OmniBus is already working with PBS on ACE, a new multichannel broadcast system designed to allow member stations to take advantage of modular technologies and automated workflows, including remote monitoring of on-air operations from PBS headquarters in Virginia. Other ACE vendors include Omneon Video Networks, Miranda Technologies and Broadview Software.

The NGIS catch servers would run separately from ACE, which is simply a technology option for stations, but could easily transfer files to that system. ACE functions like a “station in a box” and provides a comprehensive solution for playout, automation, master control and data movement. While ACE is configurable to a station's specific needs, a typical six-channel ACE system that provides one high-definition, four standard-def channels and one backup SD channel costs $1.5 million to $1.7 million.
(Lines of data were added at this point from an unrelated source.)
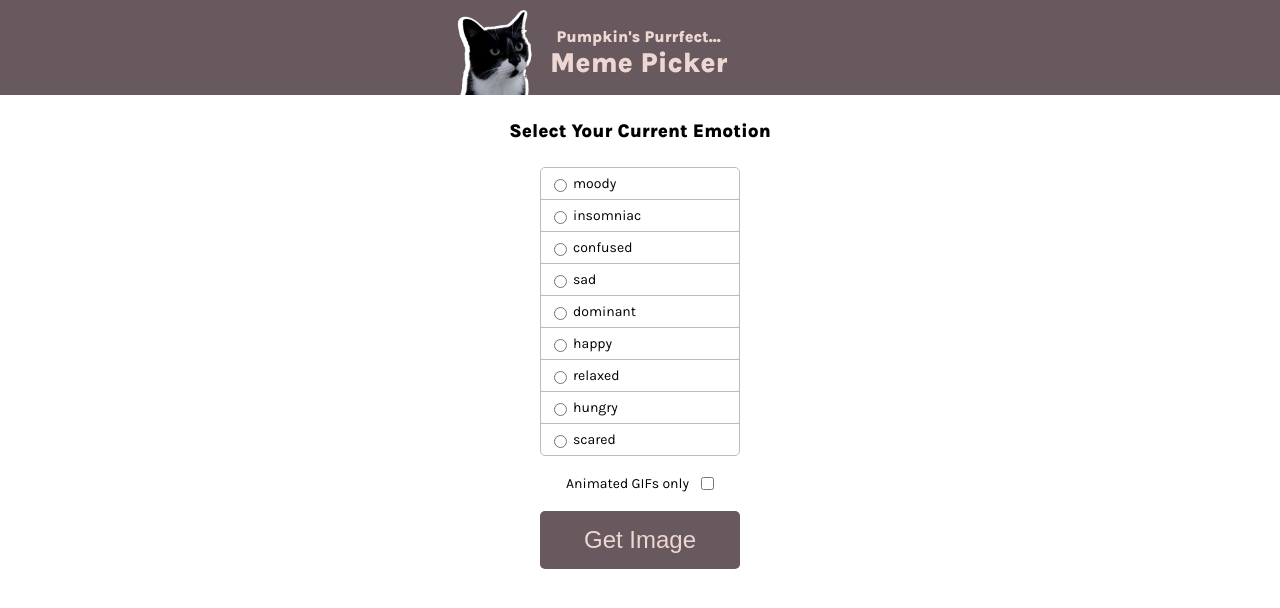
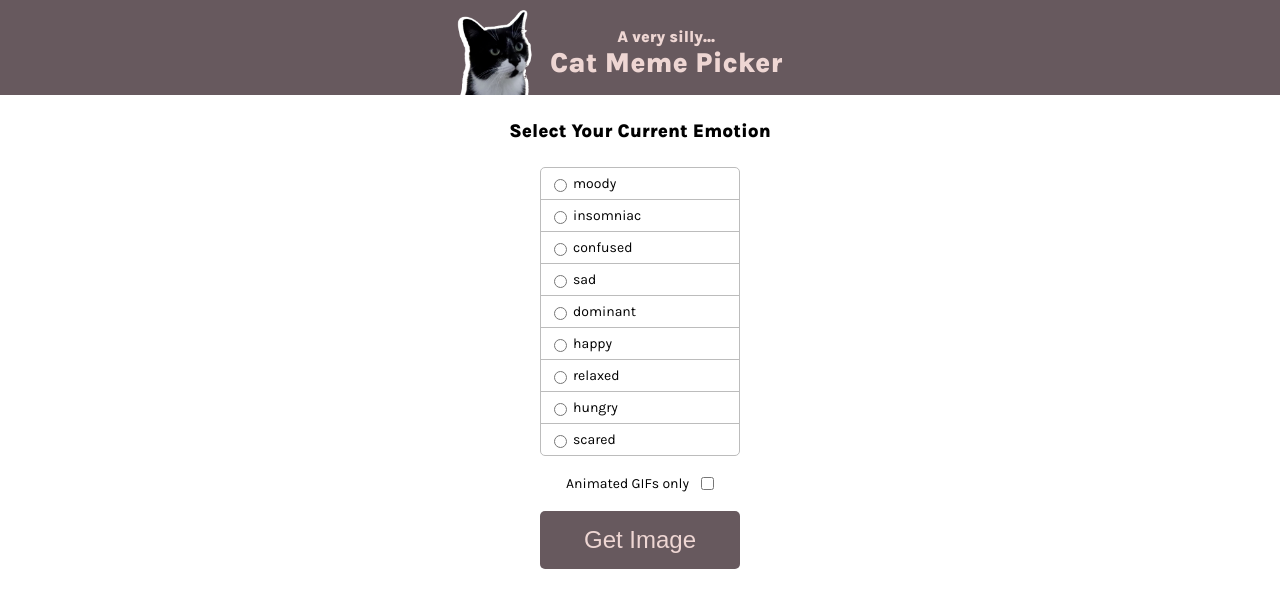
Before and after one commit to Nerevakiin/memeApp, a plain HTML site: page index.html in a window 1280 px wide. Drawn offline with Linux system fonts and the light colour scheme.

Commit message:
Update index.html

```diff
--- a/index.html
+++ b/index.html
@@ -12,8 +12,8 @@
 			<div class="header-inner">
 				<img src="./images/pumpkin.png" class="pumpkin-img">
 				<div>
-					<h2>Pumpkin's Purrfect...</h2>
-					<h1>Meme Picker</h1>
+					<h2>A very silly...</h2>
+					<h1>Cat Meme Picker</h1>
 				</div>
 			</div>
 		</header>
```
That's a bit expensive for PBS stations that have already invested in a video server or automation system. Since ACE became available last spring, only five stations have implemented the system, although Caleca says six or seven more will soon follow.

The next ACE station will be WHYY Philadelphia, which is spending roughly $2 million on a six-channel ACE setup and an associated StorageTek digital-tape archive. That should be on-air by late June.

Purchasing the ACE system made economic sense for WHYY. “We did not have an automation system running, so we didn't have a large investment for automation,” says Chief Technology Officer Bill Weber. “We also incorporated a powerful library system, as we're very much into building a library of content. When we looked at the cost of buying an automation system in the traditional way and added a library system on top of that, it was approaching the same number.”